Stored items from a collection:

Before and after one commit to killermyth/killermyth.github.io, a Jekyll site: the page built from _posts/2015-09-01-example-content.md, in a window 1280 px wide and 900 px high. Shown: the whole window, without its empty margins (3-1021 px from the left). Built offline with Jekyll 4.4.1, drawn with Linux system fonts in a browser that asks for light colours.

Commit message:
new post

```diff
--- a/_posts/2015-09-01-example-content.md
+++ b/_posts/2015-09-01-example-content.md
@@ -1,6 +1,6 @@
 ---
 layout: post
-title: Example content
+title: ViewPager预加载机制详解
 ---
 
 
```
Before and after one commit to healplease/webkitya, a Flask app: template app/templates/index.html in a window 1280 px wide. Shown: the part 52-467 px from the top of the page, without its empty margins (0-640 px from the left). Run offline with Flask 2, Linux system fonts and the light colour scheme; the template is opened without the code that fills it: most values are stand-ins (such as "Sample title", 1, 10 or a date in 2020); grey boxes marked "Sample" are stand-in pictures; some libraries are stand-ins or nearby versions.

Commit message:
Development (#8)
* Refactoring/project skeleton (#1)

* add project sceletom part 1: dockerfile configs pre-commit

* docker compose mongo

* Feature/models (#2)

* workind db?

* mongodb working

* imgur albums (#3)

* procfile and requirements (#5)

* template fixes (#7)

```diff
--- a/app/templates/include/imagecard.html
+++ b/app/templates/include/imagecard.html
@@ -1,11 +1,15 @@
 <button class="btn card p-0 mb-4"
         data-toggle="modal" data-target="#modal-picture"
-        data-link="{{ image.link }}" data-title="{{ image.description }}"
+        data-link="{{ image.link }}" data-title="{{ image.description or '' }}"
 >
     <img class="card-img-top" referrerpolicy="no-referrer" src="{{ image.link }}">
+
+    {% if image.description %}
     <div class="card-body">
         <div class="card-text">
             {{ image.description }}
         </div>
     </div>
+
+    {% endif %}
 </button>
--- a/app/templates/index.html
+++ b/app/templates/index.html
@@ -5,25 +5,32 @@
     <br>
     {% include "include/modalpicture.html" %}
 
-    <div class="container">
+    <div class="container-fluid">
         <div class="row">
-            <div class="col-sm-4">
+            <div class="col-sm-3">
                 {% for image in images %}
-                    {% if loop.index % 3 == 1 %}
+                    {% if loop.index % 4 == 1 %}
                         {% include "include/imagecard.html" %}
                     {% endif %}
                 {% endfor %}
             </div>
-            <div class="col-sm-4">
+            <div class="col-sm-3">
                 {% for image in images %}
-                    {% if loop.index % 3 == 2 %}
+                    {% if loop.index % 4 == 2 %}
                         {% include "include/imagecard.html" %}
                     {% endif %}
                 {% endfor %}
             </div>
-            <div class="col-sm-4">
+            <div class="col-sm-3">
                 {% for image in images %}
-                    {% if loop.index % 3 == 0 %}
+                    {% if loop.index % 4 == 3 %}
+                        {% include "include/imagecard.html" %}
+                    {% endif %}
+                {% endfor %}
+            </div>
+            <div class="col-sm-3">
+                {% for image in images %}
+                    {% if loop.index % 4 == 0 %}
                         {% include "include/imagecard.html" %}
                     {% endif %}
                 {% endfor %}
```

Exercise description
For each line in the records that holds "link", show that line as it stands.

Your solution
-        data-link="{{ image.link }}" data-title="{{ image.description }}"
+        data-link="{{ image.link }}" data-title="{{ image.description or '' }}"
     <img class="card-img-top" referrerpolicy="no-referrer" src="{{ image.link }}">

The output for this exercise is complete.